Buying pineapples in November is a luxury that many of us take for granted.
But middle-class Brits may need to start settling for homegrown apples and pears, a study has warned, as our supply of exotic fruit and vegetables dries up due to climate change.
A study from the London School of Hygiene and Tropical Medicine published in the journal Nature Food warned that the proportion of the UK’s fruit and vegetable supply that is grown domestically has fallen from 42 per cent in 1987 to 22 per cent in 2013.
Almost a third of fruit and vegetable imports come from “climate vulnerable” countries, places where growth and supply chains are likely to be severely disrupted by climate change, up from one in five in 1987.
Lead author Dr Pauline Scheelbeek said that people now expected exotic foods all year round, even if they were not in season.
“The whole idea of seasonality, that you make certain dishes in winter and not in summer or vice versa doesn’t really exist anymore,” she said.
Over-50s and higher-earners were more likely to buy exotic foreign fruits and vegetables, most likely because of their higher cost, Dr Scheelbeek said, adding that supermarket produce should be labelled with a sustainability score to give buyers more information about its origins.
The researchers pinpointed the South American countries of Colombia and Ecuador as well as India and Egypt as sources of British food supply which were particularly vulnerable to climate change. Berries and citrus fruits were particularly likely to come from the most vulnerable areas.
Farmers in Colombia, a major exporter of bananas to Europe, have been hit hard by drought in recent years, while in Egypt, which sends grapes, sweet potatoes and onions to the UK, concerns have been raised about water security.
In the future, supply chains could also be disrupted by rising fossil fuel prices and geopolitical events such as Brexit, where a no-deal scenario could push importers to look further afield for cheaper non-EU suppliers.
A curtailed supply could also have knock-on effects for public health.
“It very much depends then on how people will respond to that.
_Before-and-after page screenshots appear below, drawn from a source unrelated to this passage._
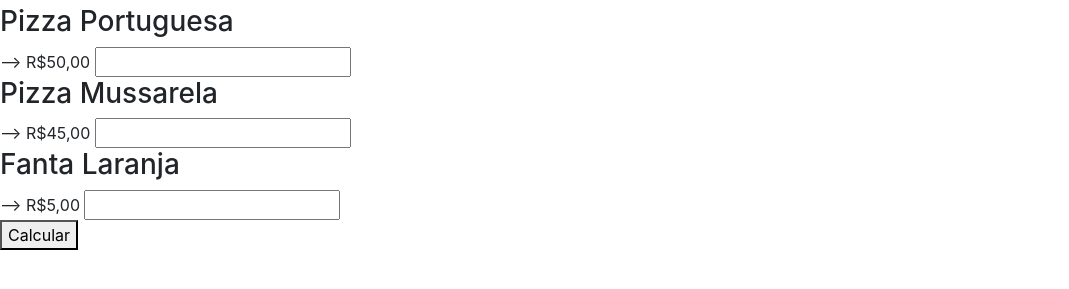
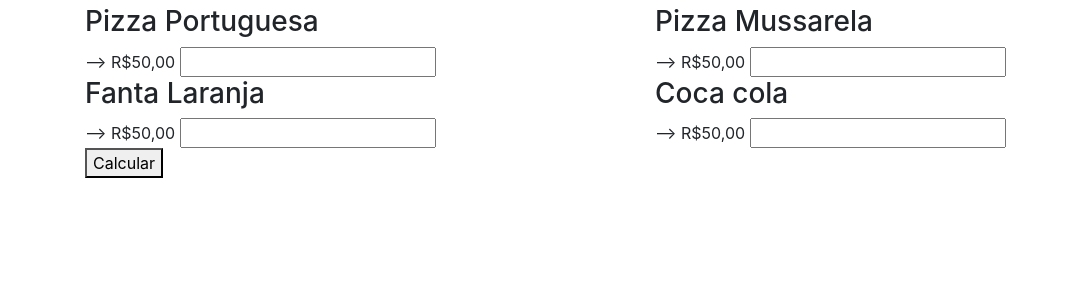
Before and after one commit to erickovisck/Javascript-Senai, a plain HTML site: page Aula 14 - Cardapio/cardapio.html in a window 1280 px wide. Shown: the part 51-340 px from the top of the page, without its empty margins (0-1069 px from the left). Drawn offline with nearby package versions, Linux system fonts and the light colour scheme.

Commit message:
Add files via upload

```diff
--- a/Aula 14 - Cardapio/cardapio.html
+++ b/Aula 14 - Cardapio/cardapio.html
@@ -10,12 +10,36 @@
 </head>
 <body>
     <h1 class="text-center">Cardapio Erick</h1>
+    <div class="container">
+        <div class="row">
+            <div class="col-sm">
+                <h3>Pizza Portuguesa</h3>--> R$50,00
+                <input id="pizza_portuguesa" type="number">
+            </div>
 
-    <div class="item"> <h3>Pizza Portuguesa</h3>--> R$50,00 <input id="pizza_portuguesa" type="number"></div>
-    <div class="item"> <h3>Pizza Mussarela</h3> --> R$45,00 <input id="pizza_mussarela" type="number"></div>
-    <div class="item"> <h3>Fanta Laranja</h3> --> R$5,00 <input id="fanta_laranja" type="number"></div>
-    <button onclick="Calcular()">Calcular</button>
-    <div id="total"></div>
+
+            <div class="col-sm">
+                <h3>Pizza Mussarela</h3>--> R$50,00
+                <input id="pizza_mussarela" type="number">
+            </div>
+        </div>
+     <div class="row">
+
+
+            <div class="col-sm">
+                <h3>Fanta Laranja</h3>--> R$50,00
+                <input id="fanta_laranja" type="number">
+            </div>
+            <div class="col-sm">
+                <h3>Coca cola</h3>--> R$50,00
+                <input id="coca_cola    " type="number">
+            </div>
+        </div>
+        <!-- <div class="item"> <h3>Pizza Mussarela</h3>  R$45,00 <input id="pizza_mussarela" type="number"></div> -->
+        <!-- <div class="item"> <h3>Fanta Laranja</h3> R$5,00 <input id="fanta_laranja" type="number"></div> -->
+        <button onclick="Calcular()">Calcular</button>
+        <div id="total"></div>
+    </div>
 
 </body>
 </html>
--- a/Aula 14 - Cardapio/css/style.css
+++ b/Aula 14 - Cardapio/css/style.css
@@ -1,3 +1,3 @@
-h1{
+/* h1{
     text-align: center;
-}
+} */
```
Will they find other fruits and vegetables or will they be replaced by something else?
“We know for example, based on the supermarket data, that if for some reason the price of fruit and vegetables increases, that people substitute that also for fruit juices which have less nutritional value and higher sugar,” Dr Scheelbeek said.